WHAT YOU HAVE TO DO: Give back the full data, retyped precisely.

= = = = = = =

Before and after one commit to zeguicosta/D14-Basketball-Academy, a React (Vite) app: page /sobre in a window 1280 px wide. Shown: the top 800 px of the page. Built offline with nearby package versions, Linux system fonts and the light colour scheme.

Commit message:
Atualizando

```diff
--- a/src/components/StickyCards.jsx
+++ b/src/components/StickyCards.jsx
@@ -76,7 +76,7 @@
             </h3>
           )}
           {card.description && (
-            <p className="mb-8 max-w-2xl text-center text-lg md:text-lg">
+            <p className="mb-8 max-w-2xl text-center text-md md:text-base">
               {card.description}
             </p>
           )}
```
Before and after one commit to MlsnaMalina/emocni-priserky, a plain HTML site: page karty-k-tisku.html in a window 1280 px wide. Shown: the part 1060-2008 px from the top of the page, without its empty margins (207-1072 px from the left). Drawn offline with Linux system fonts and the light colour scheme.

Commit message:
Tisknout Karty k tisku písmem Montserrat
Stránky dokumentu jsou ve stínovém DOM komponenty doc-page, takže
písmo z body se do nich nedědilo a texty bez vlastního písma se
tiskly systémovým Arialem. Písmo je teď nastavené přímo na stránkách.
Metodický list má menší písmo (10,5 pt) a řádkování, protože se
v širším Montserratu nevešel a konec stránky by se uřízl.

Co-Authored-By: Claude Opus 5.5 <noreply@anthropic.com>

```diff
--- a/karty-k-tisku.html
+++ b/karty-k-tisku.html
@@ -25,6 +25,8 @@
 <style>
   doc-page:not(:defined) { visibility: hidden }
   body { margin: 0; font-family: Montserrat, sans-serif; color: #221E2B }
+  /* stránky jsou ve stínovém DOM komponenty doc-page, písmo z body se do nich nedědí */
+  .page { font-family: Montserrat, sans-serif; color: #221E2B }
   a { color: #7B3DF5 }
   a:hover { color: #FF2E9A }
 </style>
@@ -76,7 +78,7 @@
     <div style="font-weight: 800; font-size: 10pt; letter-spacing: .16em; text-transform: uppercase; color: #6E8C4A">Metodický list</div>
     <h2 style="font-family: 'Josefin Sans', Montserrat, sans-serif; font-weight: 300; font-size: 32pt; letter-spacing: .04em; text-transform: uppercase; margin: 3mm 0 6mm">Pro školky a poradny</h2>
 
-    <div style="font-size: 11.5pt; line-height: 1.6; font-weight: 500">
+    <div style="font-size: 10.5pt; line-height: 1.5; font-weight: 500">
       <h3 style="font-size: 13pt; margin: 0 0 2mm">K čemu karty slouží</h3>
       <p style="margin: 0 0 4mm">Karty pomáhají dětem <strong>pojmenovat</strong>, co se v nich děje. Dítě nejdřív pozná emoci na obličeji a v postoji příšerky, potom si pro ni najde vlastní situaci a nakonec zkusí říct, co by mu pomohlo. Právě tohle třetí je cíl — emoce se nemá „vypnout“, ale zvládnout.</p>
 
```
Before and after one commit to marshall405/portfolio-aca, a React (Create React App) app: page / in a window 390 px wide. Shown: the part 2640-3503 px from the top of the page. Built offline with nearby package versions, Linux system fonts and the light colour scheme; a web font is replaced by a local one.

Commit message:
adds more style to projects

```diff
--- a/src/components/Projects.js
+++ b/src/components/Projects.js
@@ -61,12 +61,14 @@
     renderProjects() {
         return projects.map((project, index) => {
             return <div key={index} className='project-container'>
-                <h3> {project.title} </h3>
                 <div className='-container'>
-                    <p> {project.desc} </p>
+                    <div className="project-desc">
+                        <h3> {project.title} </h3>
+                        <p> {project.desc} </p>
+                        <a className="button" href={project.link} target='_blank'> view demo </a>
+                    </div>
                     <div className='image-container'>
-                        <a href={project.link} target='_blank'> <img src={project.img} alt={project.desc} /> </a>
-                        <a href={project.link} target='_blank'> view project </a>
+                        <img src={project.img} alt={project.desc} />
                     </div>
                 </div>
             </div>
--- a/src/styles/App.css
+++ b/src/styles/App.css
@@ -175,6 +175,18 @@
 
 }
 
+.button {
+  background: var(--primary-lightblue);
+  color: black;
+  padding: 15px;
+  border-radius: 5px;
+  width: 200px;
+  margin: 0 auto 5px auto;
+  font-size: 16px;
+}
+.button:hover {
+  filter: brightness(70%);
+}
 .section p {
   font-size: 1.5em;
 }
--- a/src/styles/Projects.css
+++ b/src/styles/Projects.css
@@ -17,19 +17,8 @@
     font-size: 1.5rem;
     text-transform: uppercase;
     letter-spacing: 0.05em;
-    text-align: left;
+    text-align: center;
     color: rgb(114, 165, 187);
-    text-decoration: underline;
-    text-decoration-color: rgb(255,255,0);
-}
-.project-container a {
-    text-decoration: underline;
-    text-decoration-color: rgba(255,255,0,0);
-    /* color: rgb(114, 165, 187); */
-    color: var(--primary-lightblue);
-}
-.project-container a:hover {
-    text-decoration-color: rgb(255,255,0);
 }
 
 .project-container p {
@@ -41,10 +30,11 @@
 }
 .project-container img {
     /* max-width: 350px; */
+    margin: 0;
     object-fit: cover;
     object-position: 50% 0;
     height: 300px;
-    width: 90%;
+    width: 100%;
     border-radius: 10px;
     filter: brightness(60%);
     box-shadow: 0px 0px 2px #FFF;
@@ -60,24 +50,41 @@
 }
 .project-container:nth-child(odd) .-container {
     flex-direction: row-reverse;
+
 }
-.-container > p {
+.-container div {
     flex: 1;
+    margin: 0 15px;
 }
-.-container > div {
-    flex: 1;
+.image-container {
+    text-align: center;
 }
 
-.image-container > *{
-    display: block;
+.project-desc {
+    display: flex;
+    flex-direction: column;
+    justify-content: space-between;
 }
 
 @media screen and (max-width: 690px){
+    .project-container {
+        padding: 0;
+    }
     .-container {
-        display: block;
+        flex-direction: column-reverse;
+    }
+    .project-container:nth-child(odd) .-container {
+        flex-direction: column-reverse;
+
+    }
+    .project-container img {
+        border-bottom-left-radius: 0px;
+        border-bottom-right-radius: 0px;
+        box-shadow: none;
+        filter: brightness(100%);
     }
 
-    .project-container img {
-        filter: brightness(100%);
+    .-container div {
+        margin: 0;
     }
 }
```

= = = = = = =

YOUR SOLUTION:
Before and after one commit to zeguicosta/D14-Basketball-Academy, a React (Vite) app: page /sobre in a window 1280 px wide. Shown: the top 800 px of the page. Built offline with nearby package versions, Linux system fonts and the light colour scheme.

Commit message:
Atualizando

```diff
--- a/src/components/StickyCards.jsx
+++ b/src/components/StickyCards.jsx
@@ -76,7 +76,7 @@
             </h3>
           )}
           {card.description && (
-            <p className="mb-8 max-w-2xl text-center text-lg md:text-lg">
+            <p className="mb-8 max-w-2xl text-center text-md md:text-base">
               {card.description}
             </p>
           )}
```
Before and after one commit to MlsnaMalina/emocni-priserky, a plain HTML site: page karty-k-tisku.html in a window 1280 px wide. Shown: the part 1060-2008 px from the top of the page, without its empty margins (207-1072 px from the left). Drawn offline with Linux system fonts and the light colour scheme.

Commit message:
Tisknout Karty k tisku písmem Montserrat
Stránky dokumentu jsou ve stínovém DOM komponenty doc-page, takže
písmo z body se do nich nedědilo a texty bez vlastního písma se
tiskly systémovým Arialem. Písmo je teď nastavené přímo na stránkách.
Metodický list má menší písmo (10,5 pt) a řádkování, protože se
v širším Montserratu nevešel a konec stránky by se uřízl.

Co-Authored-By: Claude Opus 5.5 <noreply@anthropic.com>

```diff
--- a/karty-k-tisku.html
+++ b/karty-k-tisku.html
@@ -25,6 +25,8 @@
 <style>
   doc-page:not(:defined) { visibility: hidden }
   body { margin: 0; font-family: Montserrat, sans-serif; color: #221E2B }
+  /* stránky jsou ve stínovém DOM komponenty doc-page, písmo z body se do nich nedědí */
+  .page { font-family: Montserrat, sans-serif; color: #221E2B }
   a { color: #7B3DF5 }
   a:hover { color: #FF2E9A }
 </style>
@@ -76,7 +78,7 @@
     <div style="font-weight: 800; font-size: 10pt; letter-spacing: .16em; text-transform: uppercase; color: #6E8C4A">Metodický list</div>
     <h2 style="font-family: 'Josefin Sans', Montserrat, sans-serif; font-weight: 300; font-size: 32pt; letter-spacing: .04em; text-transform: uppercase; margin: 3mm 0 6mm">Pro školky a poradny</h2>
 
-    <div style="font-size: 11.5pt; line-height: 1.6; font-weight: 500">
+    <div style="font-size: 10.5pt; line-height: 1.5; font-weight: 500">
       <h3 style="font-size: 13pt; margin: 0 0 2mm">K čemu karty slouží</h3>
       <p style="margin: 0 0 4mm">Karty pomáhají dětem <strong>pojmenovat</strong>, co se v nich děje. Dítě nejdřív pozná emoci na obličeji a v postoji příšerky, potom si pro ni najde vlastní situaci a nakonec zkusí říct, co by mu pomohlo. Právě tohle třetí je cíl — emoce se nemá „vypnout“, ale zvládnout.</p>
 
```
Before and after one commit to marshall405/portfolio-aca, a React (Create React App) app: page / in a window 390 px wide. Shown: the part 2640-3503 px from the top of the page. Built offline with nearby package versions, Linux system fonts and the light colour scheme; a web font is replaced by a local one.

Commit message:
adds more style to projects

```diff
--- a/src/components/Projects.js
+++ b/src/components/Projects.js
@@ -61,12 +61,14 @@
     renderProjects() {
         return projects.map((project, index) => {
             return <div key={index} className='project-container'>
-                <h3> {project.title} </h3>
                 <div className='-container'>
-                    <p> {project.desc} </p>
+                    <div className="project-desc">
+                        <h3> {project.title} </h3>
+                        <p> {project.desc} </p>
+                        <a className="button" href={project.link} target='_blank'> view demo </a>
+                    </div>
                     <div className='image-container'>
-                        <a href={project.link} target='_blank'> <img src={project.img} alt={project.desc} /> </a>
-                        <a href={project.link} target='_blank'> view project </a>
+                        <img src={project.img} alt={project.desc} />
                     </div>
                 </div>
             </div>
--- a/src/styles/App.css
+++ b/src/styles/App.css
@@ -175,6 +175,18 @@
 
 }
 
+.button {
+  background: var(--primary-lightblue);
+  color: black;
+  padding: 15px;
+  border-radius: 5px;
+  width: 200px;
+  margin: 0 auto 5px auto;
+  font-size: 16px;
+}
+.button:hover {
+  filter: brightness(70%);
+}
 .section p {
   font-size: 1.5em;
 }
--- a/src/styles/Projects.css
+++ b/src/styles/Projects.css
@@ -17,19 +17,8 @@
     font-size: 1.5rem;
     text-transform: uppercase;
     letter-spacing: 0.05em;
-    text-align: left;
+    text-align: center;
     color: rgb(114, 165, 187);
-    text-decoration: underline;
-    text-decoration-color: rgb(255,255,0);
-}
-.project-container a {
-    text-decoration: underline;
-    text-decoration-color: rgba(255,255,0,0);
-    /* color: rgb(114, 165, 187); */
-    color: var(--primary-lightblue);
-}
-.project-container a:hover {
-    text-decoration-color: rgb(255,255,0);
 }
 
 .project-container p {
@@ -41,10 +30,11 @@
 }
 .project-container img {
     /* max-width: 350px; */
+    margin: 0;
     object-fit: cover;
     object-position: 50% 0;
     height: 300px;
-    width: 90%;
+    width: 100%;
     border-radius: 10px;
     filter: brightness(60%);
     box-shadow: 0px 0px 2px #FFF;
@@ -60,24 +50,41 @@
 }
 .project-container:nth-child(odd) .-container {
     flex-direction: row-reverse;
+
 }
-.-container > p {
+.-container div {
     flex: 1;
+    margin: 0 15px;
 }
-.-container > div {
-    flex: 1;
+.image-container {
+    text-align: center;
 }
 
-.image-container > *{
-    display: block;
+.project-desc {
+    display: flex;
+    flex-direction: column;
+    justify-content: space-between;
 }
 
 @media screen and (max-width: 690px){
+    .project-container {
+        padding: 0;
+    }
     .-container {
-        display: block;
+        flex-direction: column-reverse;
+    }
+    .project-container:nth-child(odd) .-container {
+        flex-direction: column-reverse;
+
+    }
+    .project-container img {
+        border-bottom-left-radius: 0px;
+        border-bottom-right-radius: 0px;
+        box-shadow: none;
+        filter: brightness(100%);
     }
 
-    .project-container img {
-        filter: brightness(100%);
+    .-container div {
+        margin: 0;
     }
 }
```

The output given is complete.